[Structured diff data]
.....
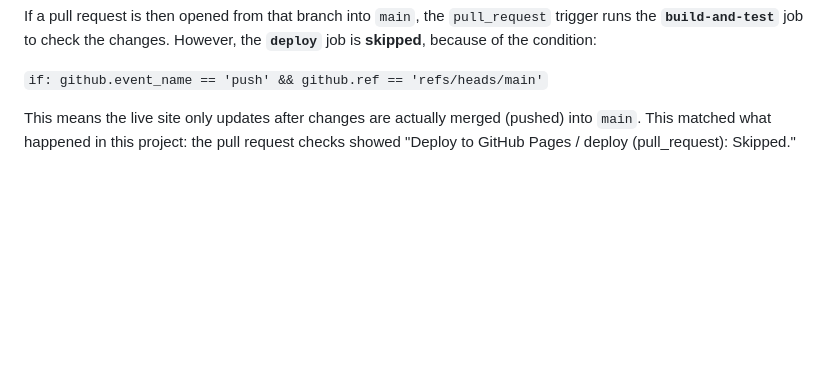
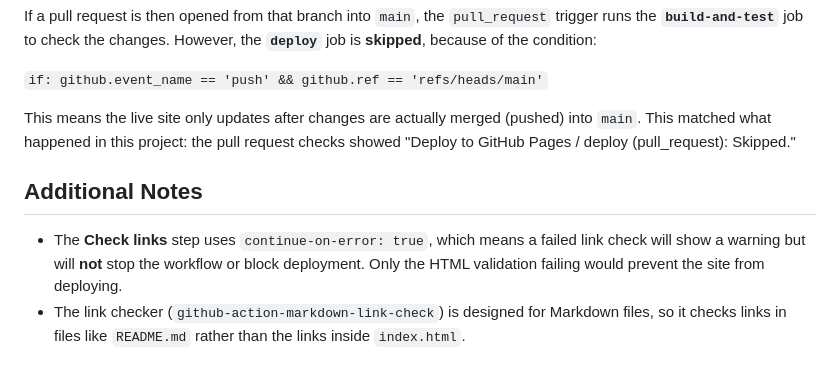
Before and after one commit to paudelsneha17/techflow-website, a Markdown page: .github/workflows/WORKFLOW_ANALYSIS.md, the part around the change. Rendered like a GitHub page; blank space fills up the shorter version.

Commit message:
Add notes on link-check behavior to workflow analysis

```diff
--- a/.github/workflows/WORKFLOW_ANALYSIS.md
+++ b/.github/workflows/WORKFLOW_ANALYSIS.md
@@ -50,3 +50,8 @@ If a pull request is then opened from that branch into `main`, the `pull_request
 `if: github.event_name == 'push' && github.ref == 'refs/heads/main'`
 
 This means the live site only updates after changes are actually merged (pushed) into `main`. This matched what happened in this project: the pull request checks showed "Deploy to GitHub Pages / deploy (pull_request): Skipped."
+
+## Additional Notes
+
+- The **Check links** step uses `continue-on-error: true`, which means a failed link check will show a warning but will **not** stop the workflow or block deployment. Only the HTML validation failing would prevent the site from deploying.
+- The link checker (`github-action-markdown-link-check`) is designed for Markdown files, so it checks links in files like `README.md` rather than the links inside `index.html`.
```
.....
Task goal
The lines sought are those in the data above that include the string "links"; copy each one.

Exercise answer
+- The **Check links** step uses `continue-on-error: true`, which means a failed link check will show a warning but will **not** stop the workflow or block deployment. Only the HTML validation failing would prevent the site from deploying.
+- The link checker (`github-action-markdown-link-check`) is designed for Markdown files, so it checks links in files like `README.md` rather than the links inside `index.html`.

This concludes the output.